Editions:  Austria · Denmark · France · Germany · Italy · Norway · Spain · Sweden · Switzerland
Advertisement

Three more cases of bird flu found in Stockholm

Share this article

17:59 CET+01:00
Three new cases of the highly pathogenic strain of H5 bird flu were confirmed in central Stockholm on Thursday and the wild birds probably carried the H5N1 strain that can kill humans, officials said.

"Three more birds in Stockholm, two swans and a goose, have been found to carry the aggressive strain of bird flu," Sweden's National Veterinary Institute said in a statement on Thursday.

"We believe that it is in all likelihood H5N1," Ulla Carlsson, epizootic disease expert at the institute, told AFP.

So far Sweden has confirmed two cases of the H5N1 strain, in two wild ducks found dead on the country's southeastern coast in late February.

Earlier this week, Swedish officials confirmed that two wild swans found in the capital last week had died of the highly pathogenic strain of H5.
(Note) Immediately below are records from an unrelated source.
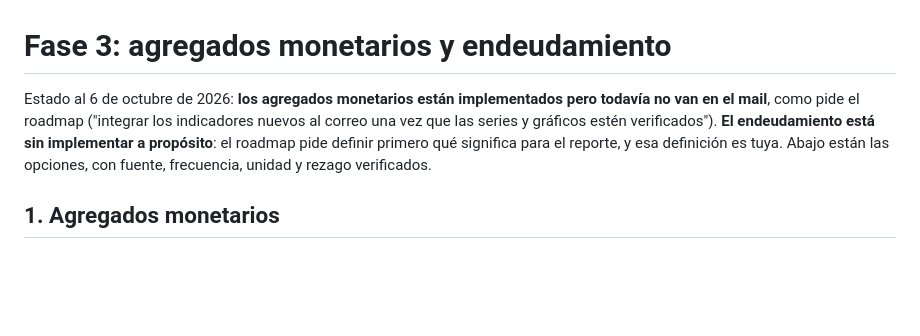
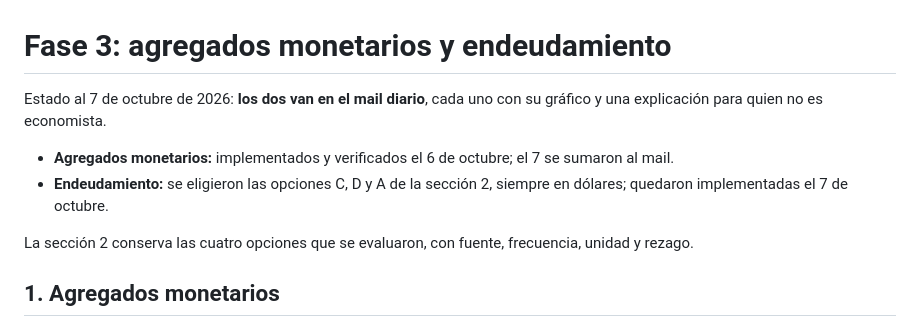
Before and after one commit to mauroemartinez/RPA-exchange-rate-scrapping-automatic-mailing, a Markdown page: docs/fase-3-agregados-y-deuda.md, the part around one of its changes. Drawn GitHub-style; blank space fills up the shorter version.

```diff
--- a/docs/fase-3-agregados-y-deuda.md
+++ b/docs/fase-3-agregados-y-deuda.md
@@ -1,6 +1,11 @@
 # Fase 3: agregados monetarios y endeudamiento
 
-Estado al 6 de octubre de 2026: **los agregados monetarios están implementados pero todavía no van en el mail**, como pide el roadmap ("integrar los indicadores nuevos al correo una vez que las series y gráficos estén verificados"). **El endeudamiento está sin implementar a propósito**: el roadmap pide definir primero qué significa para el reporte, y esa definición es tuya. Abajo están las opciones, con fuente, frecuencia, unidad y rezago verificados.
+Estado al 7 de octubre de 2026: **los dos van en el mail diario**, cada uno con su gráfico y una explicación para quien no es economista.
+
+- **Agregados monetarios:** implementados y verificados el 6 de octubre; el 7 se sumaron al mail.
+- **Endeudamiento:** se eligieron las opciones C, D y A de la sección 2, siempre en dólares; quedaron implementadas el 7 de octubre.
+
+La sección 2 conserva las cuatro opciones que se evaluaron, con fuente, frecuencia, unidad y rezago.
 
 ## 1. Agregados monetarios
 
```
Also changed, not shown: other parts of docs/fase-3-agregados-y-deuda.md (+43 -9 lines), docs/evaluacion-powerpoint-y-streamlit.md (+9 -1 lines).
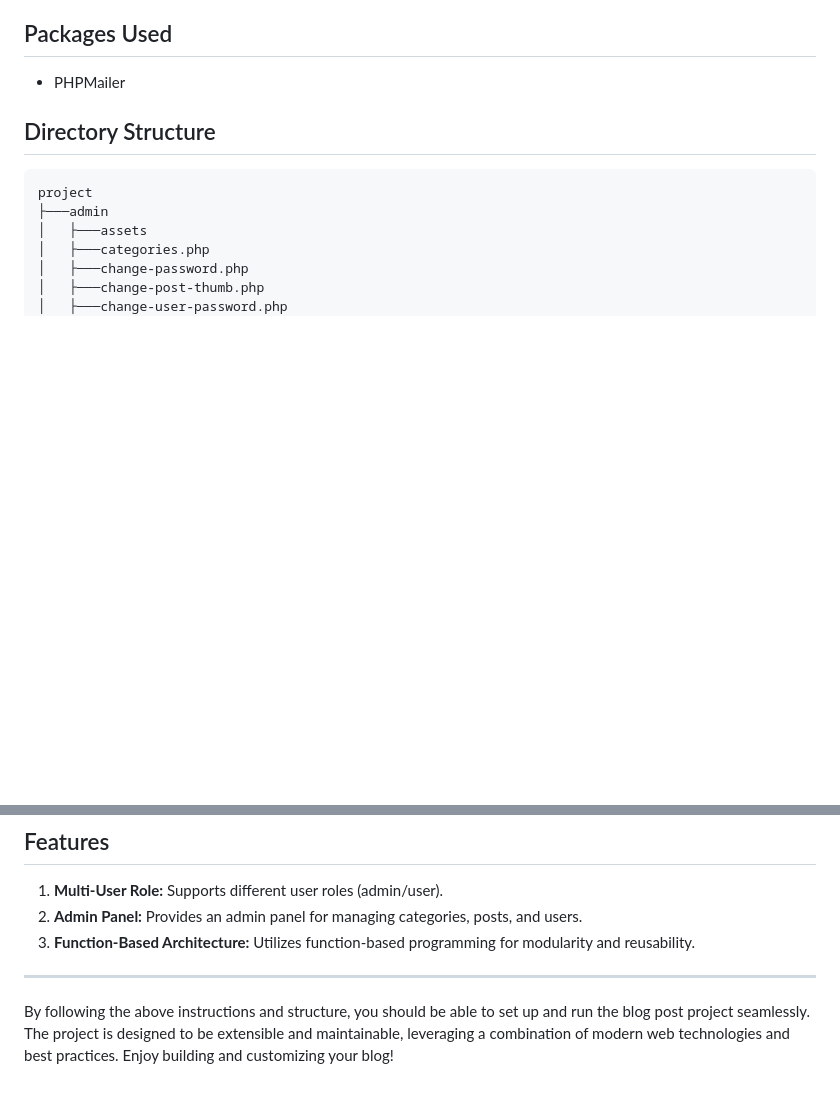
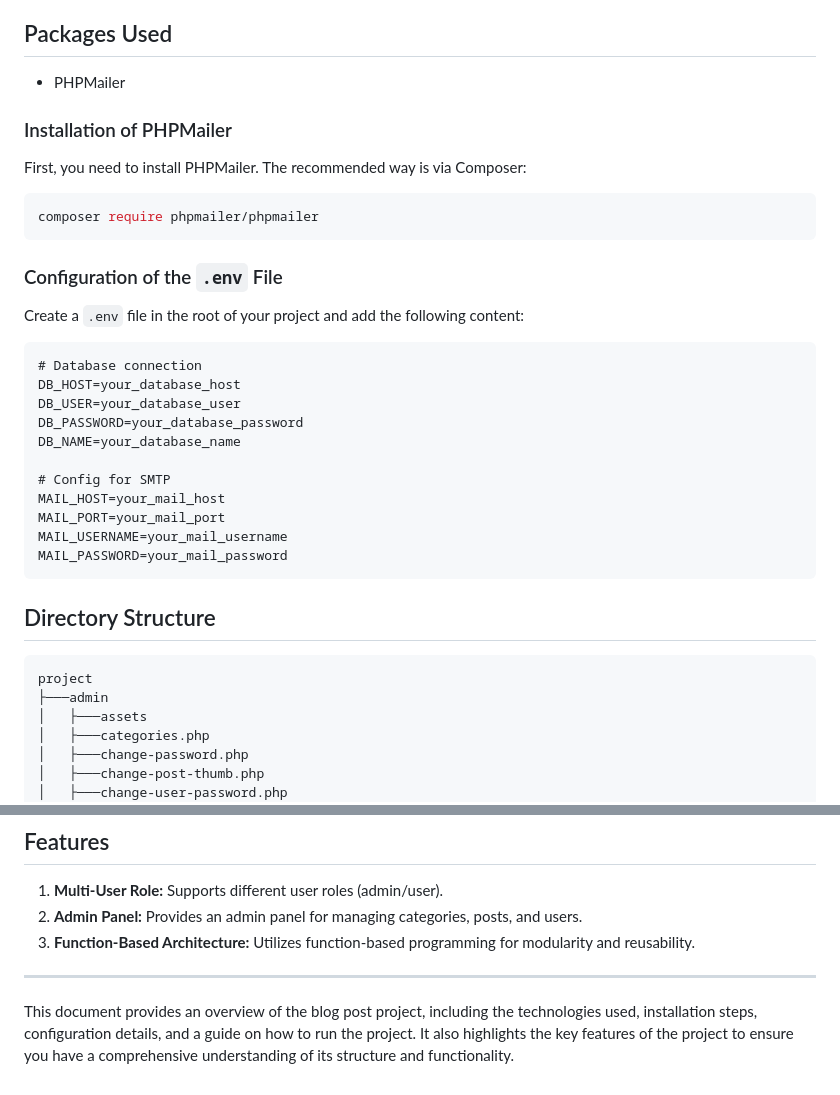
Before and after one commit to MehediHasanSumon/project-blog-php, a Markdown page: README.md, 2 parts joined by grey strips. GitHub-like rendering; blank space fills up the shorter version.

````diff
--- a/README.md
+++ b/README.md
@@ -14,6 +14,32 @@
 ## Packages Used
 
 - PHPMailer
+
+### Installation of PHPMailer
+
+First, you need to install PHPMailer. The recommended way is via Composer:
+
+```bash
+composer require phpmailer/phpmailer
+```
+
+### Configuration of the `.env` File
+
+Create a `.env` file in the root of your project and add the following content:
+
+```
+# Database connection
+DB_HOST=your_database_host
+DB_USER=your_database_user
+DB_PASSWORD=your_database_password
+DB_NAME=your_database_name
+
+# Config for SMTP
+MAIL_HOST=your_mail_host
+MAIL_PORT=your_mail_port
+MAIL_USERNAME=your_mail_username
+MAIL_PASSWORD=your_mail_password
+```
 
 ## Directory Structure
 
@@ -144,4 +170,4 @@ project
 
 ---
 
-By following the above instructions and structure, you should be able to set up and run the blog post project seamlessly. The project is designed to be extensible and maintainable, leveraging a combination of modern web technologies and best practices. Enjoy building and customizing your blog!
+This document provides an overview of the blog post project, including the technologies used, installation steps, configuration details, and a guide on how to run the project. It also highlights the key features of the project to ensure you have a comprehensive understanding of its structure and functionality.
````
Samples from those swans were sent on for further testing to determine whether they carried the H5N1 strain. As the three new birds reported on Thursday were found in the same area as the two swans, the three would not undergo further testing.

In total, the Veterinary Institute has confirmed 41 cases of H5 subtype bird flu in Sweden, of which 26 have been found to have died of the highly pathogenic strain of H5.

But so far only the two ducks have been confirmed carriers of the H5N1 strain.

Security measures have been implemented in six areas in Sweden to prevent the spread of the disease, including protection and surveillance zones, though Stockholm residents are largely unaffected by the measures.

The H5N1 strain, in its most aggressive form, has killed more than 100 people worldwide, according to the World Health Organisation.

AFP

Get notified about breaking news on The Local

Share this article

Advertisement

From our sponsors

The power of cooperation: the secret to Swedish success?

Is the Swedish approach to leadership really as special as people think? The Local asks a non-Swedish manager at telecom giant Ericsson for a frank appraisal of Swedes' so-called 'lagom' leadership style.

Advertisement
Advertisement
Jobs
Click here to start your job search
Advertisement
Advertisement

Popular articles

Advertisement
Advertisement